Hurricane Luis was a long-lived and an extremely destructive storm as well as one of the strongest, deadliest and most notable hurricanes of the incredible 1995 Atlantic hurricane season, with maximum sustained winds of 140 mph (220 km/h). It caused catastrophic damage in Antigua and Barbuda as other countries as a Category 4 with winds of 130 mph (209 km/h). The storm accounted for 19 deaths, left between 20,000 and 70,000 homeless (mostly in Antigua, Barbuda and Saint Martin) and caused roughly $3 billion (1995 USD) in damage across the affected areas.
“In hindsight, I would say Hurricane Luis set us back about 20 years. I suspect that some of the [planned] development [on Barbuda] will be delayed and in terms of the actual rebuilding of the infrastructure it will take some time . . . Barbuda could be set back at least 10 years,” Browne said.
“But we are trying to defy the odds and we will use this threat as an opportunity. We are not leaving any stones unturned. We are utilizing all of our contacts globally to raise resources for the rebuilding initiative. We have sent off messages to a number of the South American countries, to China, United Kingdom, Canada, the United States and we are hoping that these governments and the various international organisations will be as generous as they can.”
Prime Minister Browne said food and water are priority items for Barbuda and arrangements are also being made for the 1,800 inhabitants to move to the mainland.
“We are looking at many options, in fact, I’m just about to get on to the Commander of the Defence Force to have the Defence Force examine the airstrip at Coco Point. If it is viable, we’re looking at the possibility of having an [Antigua-based regional airline] LIAT ATR 48-seater land there to help with the evacuation initiative. We have a number of helicopters that will be operated between Antigua and Barbuda and we’ll have a number of boats as well, so I’m pretty confident,” Browne said.
Both the airport and seaport have been damaged by Hurricane Irma. Browne explained that several 40-foot containers, which were being used to set up an office at the airport, landed on the runway.
“We are trying to see if we can take some immediate steps to do some repairs on the airport. The big issue is about mobilizing resources . . . that may take a few more days. The extent of the damage to the runway itself it not very extensive, there are just some holes as a result of the containers that were strewn across the runway,” he said.

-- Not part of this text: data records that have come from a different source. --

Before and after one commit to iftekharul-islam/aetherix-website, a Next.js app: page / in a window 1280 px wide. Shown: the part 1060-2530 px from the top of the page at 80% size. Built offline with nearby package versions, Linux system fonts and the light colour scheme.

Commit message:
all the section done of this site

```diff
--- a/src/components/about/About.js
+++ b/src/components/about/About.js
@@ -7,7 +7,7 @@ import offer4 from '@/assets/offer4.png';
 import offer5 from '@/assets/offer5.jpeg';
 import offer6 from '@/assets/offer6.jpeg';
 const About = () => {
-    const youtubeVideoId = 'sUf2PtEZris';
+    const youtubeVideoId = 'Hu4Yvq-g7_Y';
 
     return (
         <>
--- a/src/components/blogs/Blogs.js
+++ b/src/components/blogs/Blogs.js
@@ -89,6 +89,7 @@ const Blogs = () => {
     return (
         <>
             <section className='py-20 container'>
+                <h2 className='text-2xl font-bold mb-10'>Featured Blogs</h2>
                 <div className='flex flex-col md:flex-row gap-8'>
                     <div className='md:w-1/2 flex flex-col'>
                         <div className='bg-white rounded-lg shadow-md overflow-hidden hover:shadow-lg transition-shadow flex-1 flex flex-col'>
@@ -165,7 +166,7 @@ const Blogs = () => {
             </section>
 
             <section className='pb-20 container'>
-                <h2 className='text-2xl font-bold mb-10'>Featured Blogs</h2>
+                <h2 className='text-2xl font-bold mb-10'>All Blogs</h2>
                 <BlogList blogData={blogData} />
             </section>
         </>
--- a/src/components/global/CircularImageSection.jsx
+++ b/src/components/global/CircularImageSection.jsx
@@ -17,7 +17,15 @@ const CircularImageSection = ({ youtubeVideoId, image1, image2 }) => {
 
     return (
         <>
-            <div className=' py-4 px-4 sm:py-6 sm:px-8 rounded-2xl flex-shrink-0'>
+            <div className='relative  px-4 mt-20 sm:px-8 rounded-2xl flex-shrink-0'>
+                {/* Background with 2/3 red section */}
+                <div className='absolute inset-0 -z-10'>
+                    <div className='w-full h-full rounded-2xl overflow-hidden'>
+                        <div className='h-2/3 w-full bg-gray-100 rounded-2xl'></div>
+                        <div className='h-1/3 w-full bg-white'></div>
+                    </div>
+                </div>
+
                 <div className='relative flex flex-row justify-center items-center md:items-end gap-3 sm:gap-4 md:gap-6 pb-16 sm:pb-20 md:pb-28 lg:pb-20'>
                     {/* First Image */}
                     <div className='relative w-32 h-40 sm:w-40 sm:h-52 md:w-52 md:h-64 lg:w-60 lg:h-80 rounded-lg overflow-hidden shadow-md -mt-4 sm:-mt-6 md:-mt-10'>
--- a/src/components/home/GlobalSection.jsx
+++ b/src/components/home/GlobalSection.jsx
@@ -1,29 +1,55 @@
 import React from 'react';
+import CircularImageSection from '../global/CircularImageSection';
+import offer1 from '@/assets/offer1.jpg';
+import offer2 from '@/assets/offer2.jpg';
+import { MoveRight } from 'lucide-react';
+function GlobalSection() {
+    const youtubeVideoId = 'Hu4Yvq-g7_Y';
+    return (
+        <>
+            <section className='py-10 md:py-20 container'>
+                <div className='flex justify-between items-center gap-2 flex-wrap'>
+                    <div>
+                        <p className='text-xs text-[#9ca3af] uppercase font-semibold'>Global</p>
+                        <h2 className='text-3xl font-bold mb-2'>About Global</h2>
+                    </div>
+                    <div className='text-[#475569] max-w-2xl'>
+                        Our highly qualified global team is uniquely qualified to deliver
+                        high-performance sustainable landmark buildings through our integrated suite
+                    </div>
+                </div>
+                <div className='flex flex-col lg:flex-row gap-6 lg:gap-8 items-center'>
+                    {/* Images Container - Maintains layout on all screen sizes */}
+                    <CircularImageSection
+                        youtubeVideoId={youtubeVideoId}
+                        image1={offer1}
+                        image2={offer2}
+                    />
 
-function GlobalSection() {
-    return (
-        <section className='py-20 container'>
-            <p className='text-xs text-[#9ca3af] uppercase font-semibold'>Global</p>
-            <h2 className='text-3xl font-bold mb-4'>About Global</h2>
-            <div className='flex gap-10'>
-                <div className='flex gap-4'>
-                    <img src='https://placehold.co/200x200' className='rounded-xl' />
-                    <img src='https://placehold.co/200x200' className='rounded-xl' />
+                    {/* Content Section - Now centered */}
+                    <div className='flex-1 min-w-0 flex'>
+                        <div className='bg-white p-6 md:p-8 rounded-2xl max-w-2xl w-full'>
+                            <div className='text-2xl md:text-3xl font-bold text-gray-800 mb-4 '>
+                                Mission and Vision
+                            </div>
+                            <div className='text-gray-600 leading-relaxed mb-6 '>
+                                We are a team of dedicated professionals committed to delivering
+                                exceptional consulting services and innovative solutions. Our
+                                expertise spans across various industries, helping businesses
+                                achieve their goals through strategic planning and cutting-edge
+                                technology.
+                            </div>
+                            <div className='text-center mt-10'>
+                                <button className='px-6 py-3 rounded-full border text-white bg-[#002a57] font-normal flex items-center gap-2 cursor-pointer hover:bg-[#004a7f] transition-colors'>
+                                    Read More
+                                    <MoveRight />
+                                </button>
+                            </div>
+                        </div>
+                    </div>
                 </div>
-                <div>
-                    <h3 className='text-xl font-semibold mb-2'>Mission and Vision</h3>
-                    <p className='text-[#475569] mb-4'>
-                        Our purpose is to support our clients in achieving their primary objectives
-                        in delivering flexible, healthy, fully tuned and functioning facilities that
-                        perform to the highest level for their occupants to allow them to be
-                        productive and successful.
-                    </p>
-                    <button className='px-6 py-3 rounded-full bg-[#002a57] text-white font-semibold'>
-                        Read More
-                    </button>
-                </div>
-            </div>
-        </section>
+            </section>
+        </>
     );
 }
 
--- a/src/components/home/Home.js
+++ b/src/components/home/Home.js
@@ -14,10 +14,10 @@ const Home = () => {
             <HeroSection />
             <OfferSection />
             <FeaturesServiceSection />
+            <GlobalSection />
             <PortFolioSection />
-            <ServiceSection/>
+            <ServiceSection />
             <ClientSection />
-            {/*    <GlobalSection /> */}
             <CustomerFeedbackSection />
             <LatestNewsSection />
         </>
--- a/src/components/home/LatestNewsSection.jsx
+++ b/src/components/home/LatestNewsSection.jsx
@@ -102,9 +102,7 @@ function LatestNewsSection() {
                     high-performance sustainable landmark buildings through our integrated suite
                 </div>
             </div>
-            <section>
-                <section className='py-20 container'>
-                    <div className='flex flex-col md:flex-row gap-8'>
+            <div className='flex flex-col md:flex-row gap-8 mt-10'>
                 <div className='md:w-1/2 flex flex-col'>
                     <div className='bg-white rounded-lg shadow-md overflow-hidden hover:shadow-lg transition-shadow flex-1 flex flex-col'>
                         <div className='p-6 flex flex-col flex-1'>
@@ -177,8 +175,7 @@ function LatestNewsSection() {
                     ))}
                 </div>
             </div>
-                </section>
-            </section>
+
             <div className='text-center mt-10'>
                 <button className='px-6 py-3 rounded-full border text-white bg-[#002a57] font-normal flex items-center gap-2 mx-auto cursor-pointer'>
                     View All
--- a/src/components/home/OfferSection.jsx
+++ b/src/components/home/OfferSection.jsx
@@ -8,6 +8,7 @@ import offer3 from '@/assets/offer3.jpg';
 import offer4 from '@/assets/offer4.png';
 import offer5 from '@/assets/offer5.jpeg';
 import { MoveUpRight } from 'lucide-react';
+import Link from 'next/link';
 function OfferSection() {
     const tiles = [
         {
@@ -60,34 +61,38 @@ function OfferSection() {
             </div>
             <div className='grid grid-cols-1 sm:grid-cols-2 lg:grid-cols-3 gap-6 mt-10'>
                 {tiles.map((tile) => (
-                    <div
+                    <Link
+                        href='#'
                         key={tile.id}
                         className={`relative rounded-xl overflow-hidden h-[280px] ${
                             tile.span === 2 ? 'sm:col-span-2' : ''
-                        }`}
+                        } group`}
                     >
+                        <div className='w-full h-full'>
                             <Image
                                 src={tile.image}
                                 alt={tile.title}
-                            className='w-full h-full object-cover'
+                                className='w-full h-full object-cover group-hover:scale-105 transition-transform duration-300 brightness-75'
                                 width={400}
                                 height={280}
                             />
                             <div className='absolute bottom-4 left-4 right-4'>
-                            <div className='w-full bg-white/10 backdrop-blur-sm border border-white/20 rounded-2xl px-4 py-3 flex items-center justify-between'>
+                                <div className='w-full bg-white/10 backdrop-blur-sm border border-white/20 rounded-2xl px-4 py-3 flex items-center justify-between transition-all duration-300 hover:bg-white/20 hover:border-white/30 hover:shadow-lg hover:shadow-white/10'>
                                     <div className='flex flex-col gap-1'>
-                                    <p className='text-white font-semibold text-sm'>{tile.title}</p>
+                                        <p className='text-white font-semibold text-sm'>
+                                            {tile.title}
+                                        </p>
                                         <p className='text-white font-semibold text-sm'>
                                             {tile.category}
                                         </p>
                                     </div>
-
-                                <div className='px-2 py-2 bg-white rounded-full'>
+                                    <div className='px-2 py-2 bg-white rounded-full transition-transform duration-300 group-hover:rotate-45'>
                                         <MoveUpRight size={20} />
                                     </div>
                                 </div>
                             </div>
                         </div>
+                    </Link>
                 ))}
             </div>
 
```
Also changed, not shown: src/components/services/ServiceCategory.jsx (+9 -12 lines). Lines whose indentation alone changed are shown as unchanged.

“The actual terminal building, the entire roof has been lifted off so we will have to repair that pretty quickly as a priority. Luckily for us, we were already mobilizing material and building supplies. So, we have two cargo planes that will be landing here, one this morning I’m told at 10 and another about 12 noon and I would say about 90 percent of those supplies will be going to Barbuda. The challenge will be to try and get them over as soon as possible. I’m told that the seas are still relatively rough, however, I’m quite sure that the coast guard and maybe one or two other boats will be able to assist us to take goods over as we seek to have a very rapid response to this tragedy,”
Antigua Distillery and Oasis Water have made available a container full of water and Browne said water is also being flown into the country from Miami.
“We also are getting some building material. We have some coming out of Miami and we are likely to get some building materials out of Panama. We have asked the Government of Venezuela to airlift some building materials out of Panama so we’ll probably get them here by tomorrow or over the weekend.
“We have health officials going over [to Barbuda] this morning as well because one of the problems we have in Barbuda is that the earth is saturated and there is still about maybe four inches of water on the ground and that in itself represents a health hazard,” Prime Minister Browne added.